> [To do]
Copy each line of the following material that has the string "NVIDIA".
════════
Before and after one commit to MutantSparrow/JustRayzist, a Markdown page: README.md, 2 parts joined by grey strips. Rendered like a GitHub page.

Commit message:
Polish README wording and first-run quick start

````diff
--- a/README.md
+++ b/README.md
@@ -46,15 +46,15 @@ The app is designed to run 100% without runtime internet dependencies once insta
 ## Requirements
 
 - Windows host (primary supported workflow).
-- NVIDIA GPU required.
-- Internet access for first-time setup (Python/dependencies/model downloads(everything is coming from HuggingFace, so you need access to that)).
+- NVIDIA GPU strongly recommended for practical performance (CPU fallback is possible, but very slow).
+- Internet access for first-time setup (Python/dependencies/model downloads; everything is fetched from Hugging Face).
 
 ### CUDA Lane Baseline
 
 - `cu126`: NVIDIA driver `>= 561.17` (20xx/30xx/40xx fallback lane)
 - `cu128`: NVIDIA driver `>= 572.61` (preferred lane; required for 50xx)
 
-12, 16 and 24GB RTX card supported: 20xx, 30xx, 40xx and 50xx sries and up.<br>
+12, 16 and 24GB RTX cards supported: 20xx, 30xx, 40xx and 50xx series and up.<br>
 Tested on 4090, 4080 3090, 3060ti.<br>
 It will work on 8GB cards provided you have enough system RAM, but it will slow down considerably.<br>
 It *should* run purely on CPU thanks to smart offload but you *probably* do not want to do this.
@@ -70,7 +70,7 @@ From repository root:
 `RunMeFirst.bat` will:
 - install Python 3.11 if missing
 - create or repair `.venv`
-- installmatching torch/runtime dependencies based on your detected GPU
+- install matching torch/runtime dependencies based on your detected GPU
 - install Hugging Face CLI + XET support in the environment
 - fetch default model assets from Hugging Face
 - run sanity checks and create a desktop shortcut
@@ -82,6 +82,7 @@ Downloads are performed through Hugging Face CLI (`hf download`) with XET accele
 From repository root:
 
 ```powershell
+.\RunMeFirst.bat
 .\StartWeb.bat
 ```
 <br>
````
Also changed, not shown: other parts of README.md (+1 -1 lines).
════════
> [Your response]
-- NVIDIA GPU required.
+- NVIDIA GPU strongly recommended for practical performance (CPU fallback is possible, but very slow).
 - `cu126`: NVIDIA driver `>= 561.17` (20xx/30xx/40xx fallback lane)
 - `cu128`: NVIDIA driver `>= 572.61` (preferred lane; required for 50xx)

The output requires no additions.